*** Block opens ***
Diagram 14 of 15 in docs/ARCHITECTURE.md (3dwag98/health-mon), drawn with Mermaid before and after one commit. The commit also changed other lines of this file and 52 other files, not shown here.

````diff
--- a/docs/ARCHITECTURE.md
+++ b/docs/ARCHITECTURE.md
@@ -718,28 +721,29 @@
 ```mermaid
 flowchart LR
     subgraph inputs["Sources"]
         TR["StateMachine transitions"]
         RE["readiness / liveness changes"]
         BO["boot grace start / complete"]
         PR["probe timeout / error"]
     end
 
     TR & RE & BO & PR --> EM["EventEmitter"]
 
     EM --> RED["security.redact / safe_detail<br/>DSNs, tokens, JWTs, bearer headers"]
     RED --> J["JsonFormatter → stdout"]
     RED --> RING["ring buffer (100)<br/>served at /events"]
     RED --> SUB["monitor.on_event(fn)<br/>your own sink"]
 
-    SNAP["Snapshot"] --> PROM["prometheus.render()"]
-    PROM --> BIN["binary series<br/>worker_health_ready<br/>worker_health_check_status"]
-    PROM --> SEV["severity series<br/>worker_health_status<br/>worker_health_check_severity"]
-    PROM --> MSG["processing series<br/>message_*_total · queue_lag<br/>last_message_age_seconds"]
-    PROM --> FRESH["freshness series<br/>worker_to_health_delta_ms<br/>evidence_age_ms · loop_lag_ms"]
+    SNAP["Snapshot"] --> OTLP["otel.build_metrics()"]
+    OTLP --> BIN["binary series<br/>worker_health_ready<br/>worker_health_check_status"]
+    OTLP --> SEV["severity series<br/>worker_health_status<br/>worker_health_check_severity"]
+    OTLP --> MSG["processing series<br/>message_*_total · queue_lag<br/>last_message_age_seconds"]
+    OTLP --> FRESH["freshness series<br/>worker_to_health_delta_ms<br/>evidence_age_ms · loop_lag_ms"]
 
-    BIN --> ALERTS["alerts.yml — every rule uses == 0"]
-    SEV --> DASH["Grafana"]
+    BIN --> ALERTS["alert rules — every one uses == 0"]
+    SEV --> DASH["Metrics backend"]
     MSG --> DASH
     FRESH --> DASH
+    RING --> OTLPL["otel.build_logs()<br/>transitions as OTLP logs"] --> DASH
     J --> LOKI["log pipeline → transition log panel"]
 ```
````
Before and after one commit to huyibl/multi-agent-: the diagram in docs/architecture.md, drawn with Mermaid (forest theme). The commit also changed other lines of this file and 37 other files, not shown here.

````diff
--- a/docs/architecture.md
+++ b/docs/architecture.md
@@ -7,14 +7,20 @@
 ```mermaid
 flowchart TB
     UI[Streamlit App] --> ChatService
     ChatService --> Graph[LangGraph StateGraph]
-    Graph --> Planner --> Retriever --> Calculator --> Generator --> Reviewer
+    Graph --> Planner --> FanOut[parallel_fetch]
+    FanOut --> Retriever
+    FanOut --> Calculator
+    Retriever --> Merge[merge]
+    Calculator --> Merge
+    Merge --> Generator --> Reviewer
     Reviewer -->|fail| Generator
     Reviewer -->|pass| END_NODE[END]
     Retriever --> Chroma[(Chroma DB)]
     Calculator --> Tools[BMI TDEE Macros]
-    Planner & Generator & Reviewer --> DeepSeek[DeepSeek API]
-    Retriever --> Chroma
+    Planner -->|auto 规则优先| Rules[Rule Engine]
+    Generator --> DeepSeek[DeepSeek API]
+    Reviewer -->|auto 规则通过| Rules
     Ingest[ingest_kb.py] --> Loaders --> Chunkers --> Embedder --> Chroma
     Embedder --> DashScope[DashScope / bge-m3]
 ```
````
*** Block closes ***
▸ **TASK DETAILS**
Give back each record above exactly as written.

▸ **EXERCISE RESPONSE**
Diagram 14 of 15 in docs/ARCHITECTURE.md (3dwag98/health-mon), drawn with Mermaid before and after one commit. The commit also changed other lines of this file and 52 other files, not shown here.

````diff
--- a/docs/ARCHITECTURE.md
+++ b/docs/ARCHITECTURE.md
@@ -718,28 +721,29 @@
 ```mermaid
 flowchart LR
     subgraph inputs["Sources"]
         TR["StateMachine transitions"]
         RE["readiness / liveness changes"]
         BO["boot grace start / complete"]
         PR["probe timeout / error"]
     end
 
     TR & RE & BO & PR --> EM["EventEmitter"]
 
     EM --> RED["security.redact / safe_detail<br/>DSNs, tokens, JWTs, bearer headers"]
     RED --> J["JsonFormatter → stdout"]
     RED --> RING["ring buffer (100)<br/>served at /events"]
     RED --> SUB["monitor.on_event(fn)<br/>your own sink"]
 
-    SNAP["Snapshot"] --> PROM["prometheus.render()"]
-    PROM --> BIN["binary series<br/>worker_health_ready<br/>worker_health_check_status"]
-    PROM --> SEV["severity series<br/>worker_health_status<br/>worker_health_check_severity"]
-    PROM --> MSG["processing series<br/>message_*_total · queue_lag<br/>last_message_age_seconds"]
-    PROM --> FRESH["freshness series<br/>worker_to_health_delta_ms<br/>evidence_age_ms · loop_lag_ms"]
+    SNAP["Snapshot"] --> OTLP["otel.build_metrics()"]
+    OTLP --> BIN["binary series<br/>worker_health_ready<br/>worker_health_check_status"]
+    OTLP --> SEV["severity series<br/>worker_health_status<br/>worker_health_check_severity"]
+    OTLP --> MSG["processing series<br/>message_*_total · queue_lag<br/>last_message_age_seconds"]
+    OTLP --> FRESH["freshness series<br/>worker_to_health_delta_ms<br/>evidence_age_ms · loop_lag_ms"]
 
-    BIN --> ALERTS["alerts.yml — every rule uses == 0"]
-    SEV --> DASH["Grafana"]
+    BIN --> ALERTS["alert rules — every one uses == 0"]
+    SEV --> DASH["Metrics backend"]
     MSG --> DASH
     FRESH --> DASH
+    RING --> OTLPL["otel.build_logs()<br/>transitions as OTLP logs"] --> DASH
     J --> LOKI["log pipeline → transition log panel"]
 ```
````
Before and after one commit to huyibl/multi-agent-: the diagram in docs/architecture.md, drawn with Mermaid (forest theme). The commit also changed other lines of this file and 37 other files, not shown here.

````diff
--- a/docs/architecture.md
+++ b/docs/architecture.md
@@ -7,14 +7,20 @@
 ```mermaid
 flowchart TB
     UI[Streamlit App] --> ChatService
     ChatService --> Graph[LangGraph StateGraph]
-    Graph --> Planner --> Retriever --> Calculator --> Generator --> Reviewer
+    Graph --> Planner --> FanOut[parallel_fetch]
+    FanOut --> Retriever
+    FanOut --> Calculator
+    Retriever --> Merge[merge]
+    Calculator --> Merge
+    Merge --> Generator --> Reviewer
     Reviewer -->|fail| Generator
     Reviewer -->|pass| END_NODE[END]
     Retriever --> Chroma[(Chroma DB)]
     Calculator --> Tools[BMI TDEE Macros]
-    Planner & Generator & Reviewer --> DeepSeek[DeepSeek API]
-    Retriever --> Chroma
+    Planner -->|auto 规则优先| Rules[Rule Engine]
+    Generator --> DeepSeek[DeepSeek API]
+    Reviewer -->|auto 规则通过| Rules
     Ingest[ingest_kb.py] --> Loaders --> Chunkers --> Embedder --> Chroma
     Embedder --> DashScope[DashScope / bge-m3]
 ```
````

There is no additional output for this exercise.